In America, people consumed 150lbs sugar per year per capita, 79lbs HFCS(high fructose corn syrup) per year. That is 22 teaspoon sugar per day.
The average American consumes more than 150 pounds of sugar and sweeteners each year. – USDA
Based on the data from U.S. Department of Agriculture (USDA), United States Census Bureau and Centers for Disease Control and Prevention (CDC), the data about sugar consumption per capita in America is not exactly true, or in other words, the outdated evidence.
Let’s first see what United States Census Bureau has said about the sugar consumption.
According to Statistical Abstracts of the United States, per capita per year consumption of caloric sweeteners in America almost reached 150 lbs in 2000. The exact amount was 148.9 lbs. However, since then, the consumption has declined for over decade. And according to its latest update, in 2009, per capita consumption of caloric sweeteners was 130.7 lbs.
The film was released in March, 2012. So let’s then check USDA for the consumption in 2010, 2011 and 2012.
According to Table 50 of Sugar and Sweeteners Yearbook Tables, the estimated U.S. per capita caloric sweeteners in 2010 was about 131.5 lbs, which showed a little increase. But the downtrend of consumption continued in 2011 and 2012, with 129.4 lbs and 129.3 lbs respectively.
And in 2013, Americans consumed 128.3 lbs caloric sweeteners per capita per year.
Moreover, based on the same table, the consumption of HFCS (high fructose corn syrup) per capita per year in America also doesn’t reach 79 lbs. It peaked in 1999 with 63.8 lbs and dropped all the way after that, to 49.7 lbs in 2009, 46.7 lbs in 2011 and 43.7 lbs in 2013.
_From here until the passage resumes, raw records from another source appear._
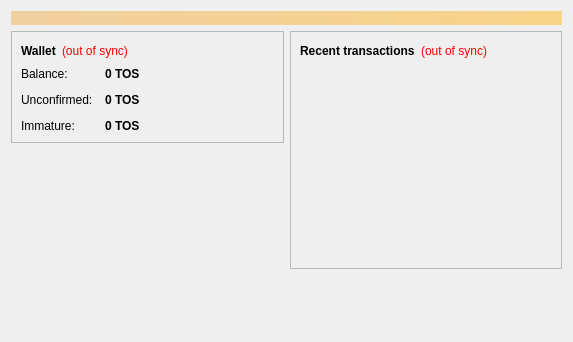
Qt form src/qt/forms/overviewpage.ui (tos-project/TOSC) before a commit.
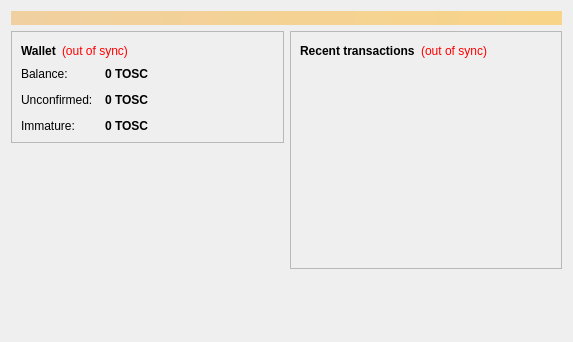
The same form after that commit. Icons and pictures are not drawn.

```diff
--- a/src/qt/forms/overviewpage.ui
+++ b/src/qt/forms/overviewpage.ui
@@ -122,7 +122,7 @@
                <string>Your current balance</string>
               </property>
               <property name="text">
-               <string notr="true">0 TOS</string>
+               <string notr="true">0 TOSC</string>
               </property>
               <property name="textInteractionFlags">
                <set>Qt::LinksAccessibleByMouse|Qt::TextSelectableByKeyboard|Qt::TextSelectableByMouse</set>
@@ -151,7 +151,7 @@
                <string>Total of transactions that have yet to be confirmed, and do not yet count toward the current balance</string>
               </property>
               <property name="text">
-               <string notr="true">0 TOS</string>
+               <string notr="true">0 TOSC</string>
               </property>
               <property name="textInteractionFlags">
                <set>Qt::LinksAccessibleByMouse|Qt::TextSelectableByKeyboard|Qt::TextSelectableByMouse</set>
@@ -177,7 +177,7 @@
                <string>Mined balance that has not yet matured</string>
               </property>
               <property name="text">
-               <string notr="true">0 TOS</string>
+               <string notr="true">0 TOSC</string>
               </property>
               <property name="textInteractionFlags">
                <set>Qt::LinksAccessibleByMouse|Qt::TextSelectableByKeyboard|Qt::TextSelectableByMouse</set>
```
Left out of the diff: 4 changed lines with no effect on the pictures.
Therefore, we can come into conclusion that the interviewee quoted the outdated evidence of both sugar consumption and HFCS consumption in the film.
Besides, there is also another thing noteworthy. All we checked above are the consumption of caloric sweeteners of Americans. However, “actual human intake of caloric sweeteners is lower because of uneaten food, spoilage, and other losses”. (USDA)
Some readers may notify that throughout the the page, I said “caloric sweeteners” instead of sugar. So are they different? What is the relationship between them?
Now, let’s check National Agricultural Library of USDA to know more about the categorization of sweeteners.
Sweeteners are separated into two types, including nutritive sweeteners and nonnutritive sweeteners.
Nutritive sweeteners, also known as caloric sweeteners or sugars, provide energy in the form of carbohydrates, consists of sugars found naturally in foods and the added sugars added to food prior to consumption or during preparation or processing. (Nutritive and Nonnutritive Sweetener Resources)
And Nonnutritive sweeteners are zero- or low-calorie alternatives to nutritive sweeteners, such as table sugar. (Nutritive and Nonnutritive Sweetener Resources)
For information about added sugars, please click here.
- United States Census Bureau. Statistical Abstracts of the United States. Web. 21 Nov. 2009.
- U.S. Department of Agriculture. Table 50—U.S. per capita caloric sweeteners estimated deliveries for domestic food and beverage use, by calendar year. Sugar and Sweeteners Yearbook Tables. Web. 21 Nov. 2009.
- U.S. Department of Agriculture. Nutritive and Nonnutritive Sweetener Resources. Web. 21 Nov. 2009.
- Bowman S. A., Friday J. E., Moshfegh A. MyPyramid Equivalents Database, 2.0 for USDA Survey Foods, 2003-2004. Food Surveys Research Group, Sept. 2008. Web. 21 Nov. 2009